Lean is really comfortable for most entrepreneurs. Consider what happens when your trajectory isn’t good enough to land. We might fall into the chasm. We are afraid to take these leaps because we could get hurt. Fear takes over.
I have a problem with fear. It is an emotion. I’m not advocating that you control your emotions, you need to be aware of them and embrace them. Recognizing that fear is an emotion that you might have, do you want to let a feeling control how you build a business or reach a goal? Think of fears you’ve had in your life and ask yourself how many of them every actually came true? Very few, if any. Fear is a feeling that you have, it’s not a projection of what’s going to happen.
It’s difficult to not feel fear. Maybe we can harness it, making it a motivator.

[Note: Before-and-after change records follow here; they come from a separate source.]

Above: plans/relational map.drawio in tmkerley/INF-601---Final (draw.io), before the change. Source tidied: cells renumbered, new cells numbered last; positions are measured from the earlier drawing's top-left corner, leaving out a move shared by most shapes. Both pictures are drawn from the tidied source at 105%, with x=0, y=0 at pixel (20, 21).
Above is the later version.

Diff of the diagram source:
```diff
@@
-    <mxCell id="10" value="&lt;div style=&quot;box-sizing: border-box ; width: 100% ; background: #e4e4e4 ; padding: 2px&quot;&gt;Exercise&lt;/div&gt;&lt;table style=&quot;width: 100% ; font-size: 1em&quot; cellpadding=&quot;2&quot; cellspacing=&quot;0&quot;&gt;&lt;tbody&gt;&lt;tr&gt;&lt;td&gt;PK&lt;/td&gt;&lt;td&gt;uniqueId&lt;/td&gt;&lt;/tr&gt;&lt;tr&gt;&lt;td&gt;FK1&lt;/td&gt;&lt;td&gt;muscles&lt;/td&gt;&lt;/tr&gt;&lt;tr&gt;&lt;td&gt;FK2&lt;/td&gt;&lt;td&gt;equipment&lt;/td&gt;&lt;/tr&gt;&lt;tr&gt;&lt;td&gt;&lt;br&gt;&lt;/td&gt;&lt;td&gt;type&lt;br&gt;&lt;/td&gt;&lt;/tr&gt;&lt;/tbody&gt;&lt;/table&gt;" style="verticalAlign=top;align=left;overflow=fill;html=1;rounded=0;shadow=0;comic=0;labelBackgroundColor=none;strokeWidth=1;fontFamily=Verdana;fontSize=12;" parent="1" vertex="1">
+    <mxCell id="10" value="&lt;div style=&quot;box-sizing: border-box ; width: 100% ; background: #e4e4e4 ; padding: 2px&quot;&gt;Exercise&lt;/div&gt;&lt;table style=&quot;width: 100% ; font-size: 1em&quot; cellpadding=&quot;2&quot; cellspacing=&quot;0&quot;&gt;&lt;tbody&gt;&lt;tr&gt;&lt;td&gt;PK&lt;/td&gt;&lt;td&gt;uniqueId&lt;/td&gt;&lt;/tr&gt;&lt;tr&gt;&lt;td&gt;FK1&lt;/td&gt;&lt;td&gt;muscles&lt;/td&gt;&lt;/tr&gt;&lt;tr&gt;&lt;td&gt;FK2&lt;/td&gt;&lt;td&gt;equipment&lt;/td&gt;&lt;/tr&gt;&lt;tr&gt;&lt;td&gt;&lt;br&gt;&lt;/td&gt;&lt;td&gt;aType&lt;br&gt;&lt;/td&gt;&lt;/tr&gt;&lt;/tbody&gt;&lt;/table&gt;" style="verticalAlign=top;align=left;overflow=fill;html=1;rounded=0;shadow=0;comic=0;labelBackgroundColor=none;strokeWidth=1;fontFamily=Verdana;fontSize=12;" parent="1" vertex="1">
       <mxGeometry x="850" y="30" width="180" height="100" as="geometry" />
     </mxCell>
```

You’ve heard Tony Robbins say, “If you want to take the island, burn the boats.” (It’s certainly meme-able, and he did it with more expletives.) The story references Spanish Conquistador Hernan Cortes in 1520 attempting to conquer Mexico. He told his troops to burn the boats so they couldn’t retreat - winning the battle was the only option, failing to do so would be deadly (literally). Cortes did win, but I wonder if it was more because they were ruthless conquistadors, not because they didn’t have an escape or retreat.

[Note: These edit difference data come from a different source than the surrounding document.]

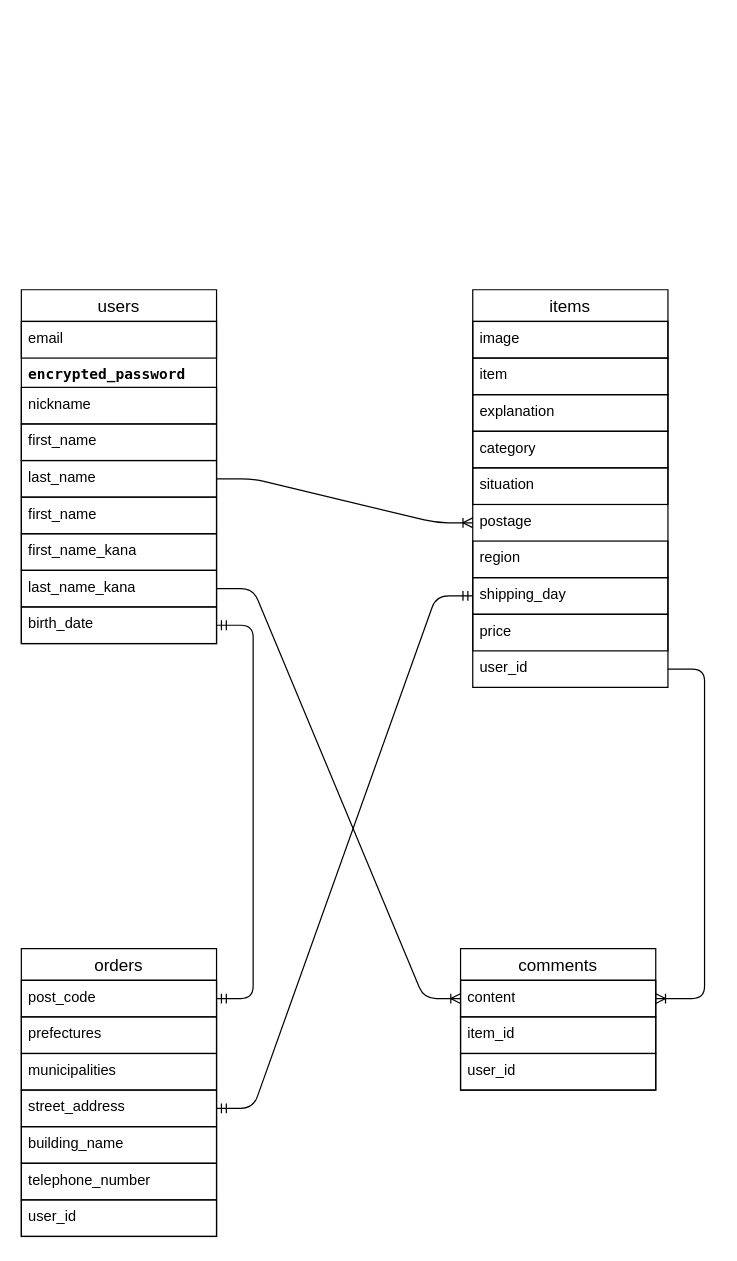
shota-kita/furima-42227 keeps this draw.io diagram as furima.dio. Above is the earlier version. Source tidied: cells renumbered, new cells numbered last; positions are measured from the earlier drawing's top-left corner, leaving out a move shared by most shapes. Both pictures are drawn from the tidied source at 122%, with x=0, y=0 at pixel (21, 289).
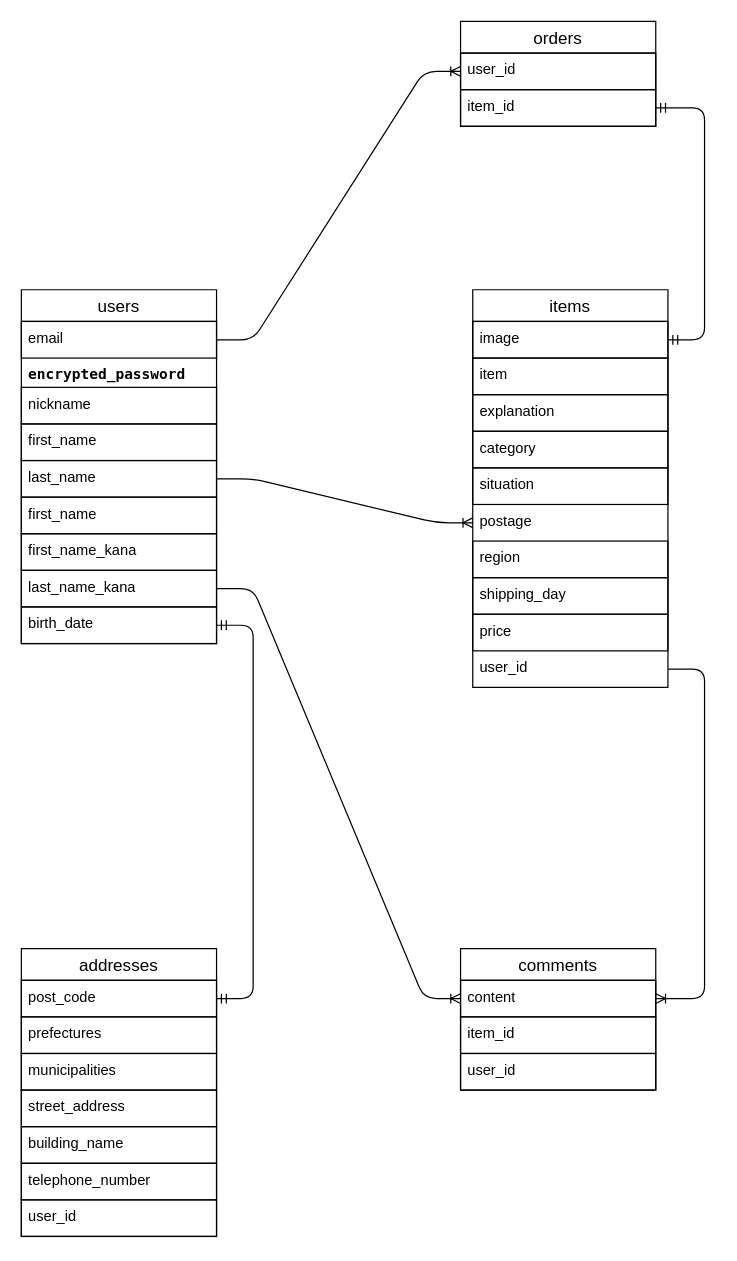
The same diagram, later.

Commit message (it also covers changes not shown here):
DB設計の修正

Unchanged cells that the change refers to:
```xml
<mxCell id="3" value="email" style="text;spacingLeft=4;spacingRight=4;overflow=hidden;points=[[0,0.5],[1,0.5]];portConstraint=eastwest;fontSize=12;whiteSpace=wrap;html=1;align=left;verticalAlign=top;strokeColor=default;" parent="2" vertex="1">
  <mxGeometry y="26" width="160" height="30" as="geometry" />
</mxCell>
<mxCell id="13" value="image" style="text;strokeColor=default;fillColor=none;spacingLeft=4;spacingRight=4;overflow=hidden;points=[[0,0.5],[1,0.5]];portConstraint=eastwest;fontSize=12;whiteSpace=wrap;html=1;" parent="12" vertex="1">
  <mxGeometry y="26" width="160" height="30" as="geometry" />
</mxCell>
<mxCell id="20" value="shipping_day" style="text;strokeColor=default;fillColor=none;spacingLeft=4;spacingRight=4;overflow=hidden;points=[[0,0.5],[1,0.5]];portConstraint=eastwest;fontSize=12;whiteSpace=wrap;html=1;" parent="12" vertex="1">
  <mxGeometry y="236" width="160" height="30" as="geometry" />
</mxCell>
<mxCell id="32" value="street_address" style="text;strokeColor=default;fillColor=none;spacingLeft=4;spacingRight=4;overflow=hidden;points=[[0,0.5],[1,0.5]];portConstraint=eastwest;fontSize=12;whiteSpace=wrap;html=1;" parent="28" vertex="1">
  <mxGeometry y="116" width="160" height="30" as="geometry" />
</mxCell>
```

What changed in the source:
```diff
@@
-    <mxCell id="28" value="orders" style="swimlane;fontStyle=0;horizontal=1;startSize=26;align=center;fontSize=14;" parent="1" vertex="1">
+    <mxCell id="28" value="addresses" style="swimlane;fontStyle=0;horizontal=1;startSize=26;align=center;fontSize=14;" parent="1" vertex="1">
       <mxGeometry y="540" width="160" height="236" as="geometry" />
     </mxCell>
@@
-    <mxCell id="40" style="edgeStyle=entityRelationEdgeStyle;fontSize=12;html=1;endArrow=ERmandOne;startArrow=ERmandOne;" parent="1" edge="1" source="32" target="20">
-      <mxGeometry relative="1" as="geometry" />
-    </mxCell>
+    <mxCell id="41" value="orders" style="swimlane;fontStyle=0;horizontal=1;startSize=26;align=center;fontSize=14;strokeColor=default;" parent="1" vertex="1">
+      <mxGeometry x="360" y="-220" width="160" height="86" as="geometry" />
+    </mxCell>
+    <mxCell id="42" value="user_id" style="text;strokeColor=default;fillColor=none;spacingLeft=4;spacingRight=4;overflow=hidden;points=[[0,0.5],[1,0.5]];portConstraint=eastwest;fontSize=12;whiteSpace=wrap;html=1;" parent="41" vertex="1">
+      <mxGeometry y="26" width="160" height="30" as="geometry" />
+    </mxCell>
+    <mxCell id="43" value="item_id" style="text;strokeColor=default;fillColor=none;spacingLeft=4;spacingRight=4;overflow=hidden;points=[[0,0.5],[1,0.5]];portConstraint=eastwest;fontSize=12;whiteSpace=wrap;html=1;" parent="41" vertex="1">
+      <mxGeometry y="56" width="160" height="30" as="geometry" />
+    </mxCell>
+    <mxCell id="44" style="edgeStyle=entityRelationEdgeStyle;fontSize=12;html=1;endArrow=ERoneToMany;entryX=0;entryY=0.5;entryDx=0;entryDy=0;" parent="1" edge="1" source="3" target="42">
+      <mxGeometry relative="1" as="geometry">
+        <Array as="points">
+          <mxPoint x="190" y="50" />
+        </Array>
+      </mxGeometry>
+    </mxCell>
+    <mxCell id="45" style="edgeStyle=entityRelationEdgeStyle;fontSize=12;html=1;endArrow=ERmandOne;startArrow=ERmandOne;exitX=1;exitY=0.5;exitDx=0;exitDy=0;" parent="1" edge="1" source="43" target="13">
+      <mxGeometry relative="1" as="geometry" />
+    </mxCell>
```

A few years ago, I read a post on Medium from a startup founder. They received an investment to build the company, started out strong, developed some revenue, and then failed! He shares that they were supposed to get acquired, but the deal fell through and they had no alternatives. Being without a backup or alternatives is a dangerous trajectory. They had to get this one deal done and if they didn’t, the company falls into the chasm.
If you are afraid to fail, does that motivate you to take big leaps? No. It’s more likely to have you make reckless or impulsive decisions, increasing the odds of failure. Fear should not be a motivator.

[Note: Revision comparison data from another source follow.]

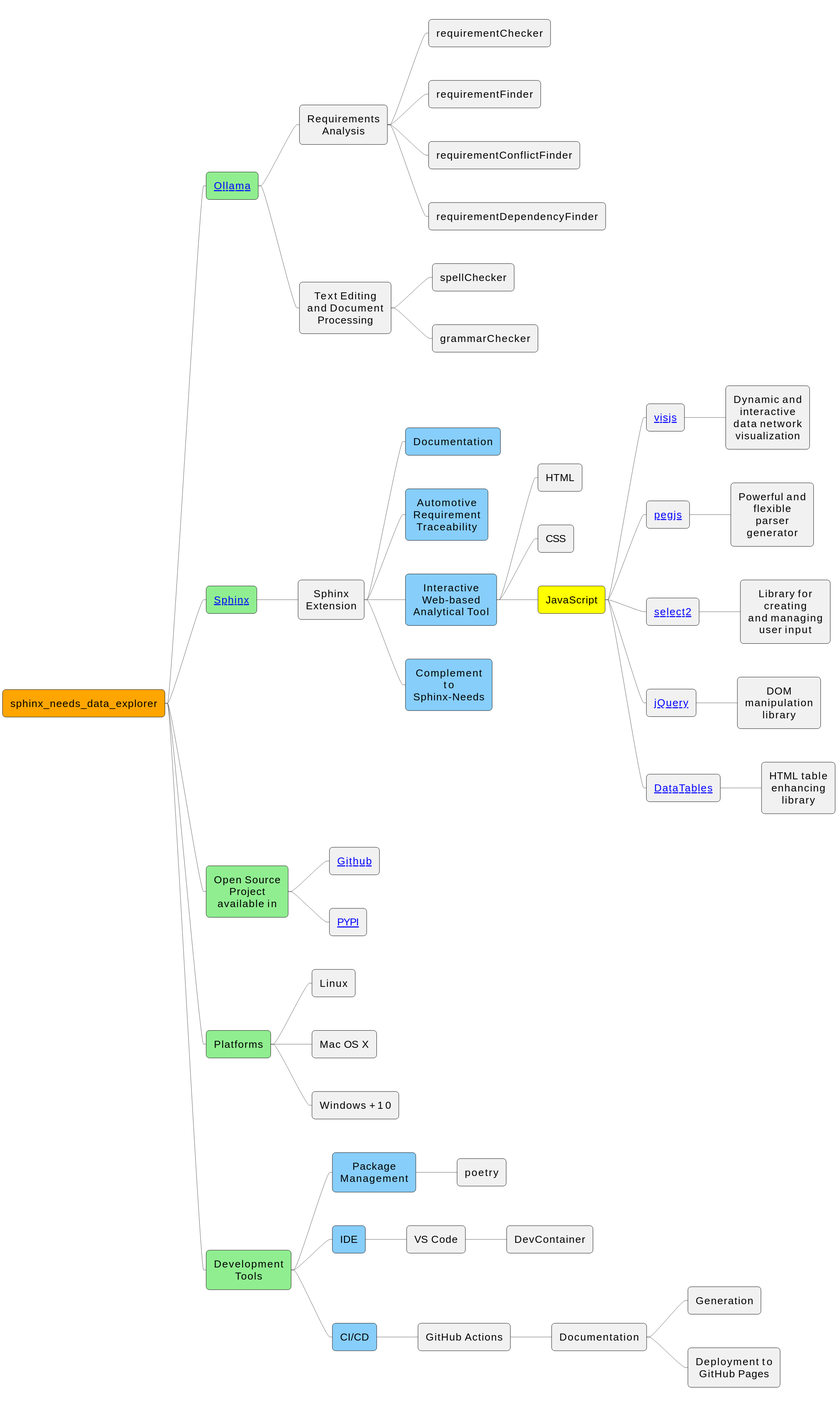
Earlier version of the PlantUML export doc/source/images/sphinx_needs_data_explorer.svg (mi-parkes/sphinx-needs-data-explorer). The source it was exported from:
```plantuml
@startmindmap sphinx_needs_data_explorer


skinparam defaultFontSize 40%
skinparam DefaultTextAlignment center


<style>
  mindmapDiagram {
   node {
    Padding 30
    Margin 65
    MaximumWidth 300
  }
</style>

left to right direction
!$rootColor="#Orange"

!procedure $mcolor($arg1,$arg2)
<color:blue>[[ $arg1 $arg2 ]]</color>
!endprocedure

*[$rootColor] sphinx_needs_data_explorer
**[#lightgreen] [[ https://github.com/ollama/ollama/blob/main/README.md Ollama ]]
*** Requirements Analysis
**** requirementChecker
**** requirementFinder
**** requirementConflictFinder
**** requirementDependencyFinder
*** Text Editing and Document Processing
**** spellChecker
**** grammarChecker
**[#lightgreen] [[ https://www.sphinx-doc.org/en/master/ Sphinx ]]
*** Sphinx Extension
****[#LightSkyBlue] Documentation
****[#LightSkyBlue] Automotive Requirement\nTraceability
****[#LightSkyBlue] Interactive Web-based\nAnalytical Tool
***** HTML
***** CSS
*****[#Yellow] JavaScript
****** [[ https://visjs.org visjs ]]
******* Dynamic and interactive\ndata network visualization
****** [[ https://github.com/peggyjs/peggy pegjs ]]
******* Powerful and flexible\nparser generator
****** [[ https://github.com/select2/select2 select2 ]]
******* Library for creating\nand managing user input
****** [[ https://github.com/jquery/jquery jQuery ]]
******* DOM manipulation library
****** [[ https://github.com/DataTables/DataTablesSrc DataTables ]]
******* HTML table enhancing library
****[#LightSkyBlue] Complement to Sphinx-Needs
**[#lightgreen] Open Source Project\navailable in
*** [[ https://github.com/mi-parkes/sphinx-needs-data-explorer Github ]]
*** [[ https://pypi.org/project/sphinx-needs-data-explorer PYPI ]]
**[#lightgreen] Platforms
*** Linux
*** Mac OS X
*** Windows +10
**[#lightgreen] Development Tools
***[#LightSkyBlue] Package Management
**** poetry
***[#LightSkyBlue] IDE
**** VS Code
***** DevContainer
***[#LightSkyBlue]  CI/CD
**** GitHub Actions
***** Documentation
****** Generation
****** Deployment to GitHub Pages
@endmindmap
```
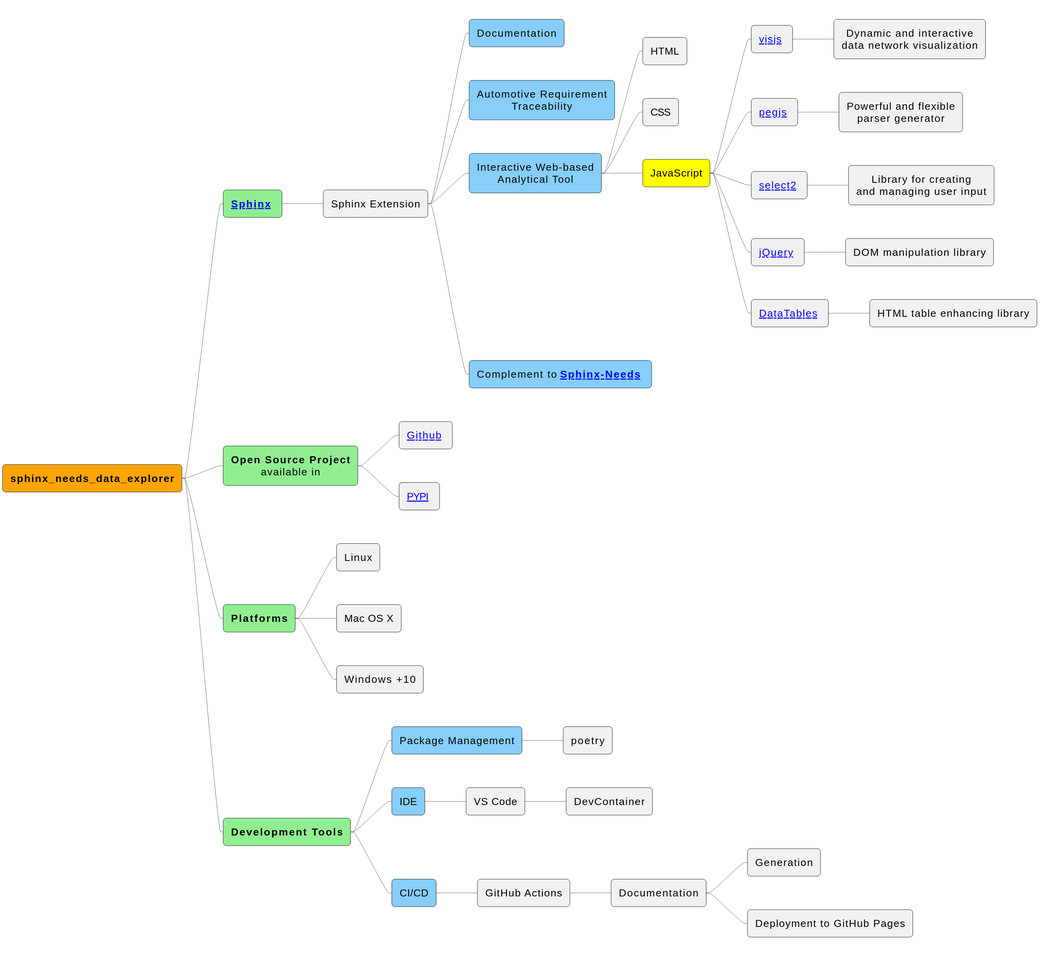
After the change.

Change to the diagram source:
```diff
@@ -10,28 +10,20 @@
    node {
     Padding 30
     Margin 65
-    MaximumWidth 300
+    MaximumWidth 00
   }
 </style>
 
 left to right direction
 !$rootColor="#Orange"
+!$Implemented="#Tomato"
 
 !procedure $mcolor($arg1,$arg2)
 <color:blue>[[ $arg1 $arg2 ]]</color>
 !endprocedure
 
-*[$rootColor] sphinx_needs_data_explorer
-**[#lightgreen] [[ https://github.com/ollama/ollama/blob/main/README.md Ollama ]]
-*** Requirements Analysis
-**** requirementChecker
-**** requirementFinder
-**** requirementConflictFinder
-**** requirementDependencyFinder
-*** Text Editing and Document Processing
-**** spellChecker
-**** grammarChecker
-**[#lightgreen] [[ https://www.sphinx-doc.org/en/master/ Sphinx ]]
+*[$rootColor] **sphinx_needs_data_explorer**
+**[#lightgreen] **[[ https://www.sphinx-doc.org/en/master/ Sphinx ]]**
 *** Sphinx Extension
 ****[#LightSkyBlue] Documentation
 ****[#LightSkyBlue] Automotive Requirement\nTraceability
@@ -49,15 +41,15 @@
 ******* DOM manipulation library
 ****** [[ https://github.com/DataTables/DataTablesSrc DataTables ]]
 ******* HTML table enhancing library
-****[#LightSkyBlue] Complement to Sphinx-Needs
-**[#lightgreen] Open Source Project\navailable in
+****[#LightSkyBlue] Complement to **[[ https://www.sphinx-needs.com Sphinx-Needs ]]**
+**[#lightgreen] **Open Source Project**\navailable in
 *** [[ https://github.com/mi-parkes/sphinx-needs-data-explorer Github ]]
 *** [[ https://pypi.org/project/sphinx-needs-data-explorer PYPI ]]
-**[#lightgreen] Platforms
+**[#lightgreen] **Platforms**
 *** Linux
 *** Mac OS X
 *** Windows +10
-**[#lightgreen] Development Tools
+**[#lightgreen] **Development Tools**
 ***[#LightSkyBlue] Package Management
 **** poetry
 ***[#LightSkyBlue] IDE
```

While I was COO of CDNOW, a public company, there were market shifts (the start of the dotcom bust) that forced us to take a leap. We made plans to merge with Columbia House, a private company owned by Sony and Time Warner. On the last day they were able to terminate the deal, Sony and Time Warner backed out. It was nearly devastating. To a team, motivated by fear, this could have been a deadly fall into the chasm. We had backup plans, one to sell the company to another party, another to restructure. We pursued both in parallel, distracting, but not deadly. We sold to Bertelsmann as the cornerstone of their new e-commerce group and preserved $150M in revenue and 500 jobs. (A couple of years later, Bertelsmann did change their strategy and decided to shut it all down, a different lesson for a another story sometime.)
The leaps of merging with Columbia House, and it having fail, and the risks in the plans that followed, certainly did make us fearful about our ability to land and succeed. We didn’t let that fear drive how we were going to continue to build the business.
Out of Your Comfort Zone
The Jewish New Year 5779 was earlier this month. I went to a new synagogue, hearing new rabbis and new sermons. It made me wonder if I should hire Rabbis as coaches. Perhaps some of the clergy or leaders of faith in your life help positively shape your perspectives?
One of the Rabbis shared a story in his sermon of a man who asked G-d for $5,000. When you think of G-d, you probably assume he has an infinite bank account, so why not ask for $10,000 or $10,000,000. Why only $5,000? The person in the story doesn’t ask for more because they self-imposed limits. When we do not ask for $10,000,000, it is because we are trying to be kind or humble. But why not try and make the big leap? Another Rabbi the following day said, “You’re not living until you are out of your comfort zone.”
We need to focus on dreams and push our fears aside. Jordan Zimmerman, a speaker at the 10X conference, said “Chase your dreams, not your fears.” Whether we are planning our business, our careers, or our personal lives, we need to be prepared - and comfortable - to take leaps towards our dream. Forget our fears, accept them as emotions, and leap forward.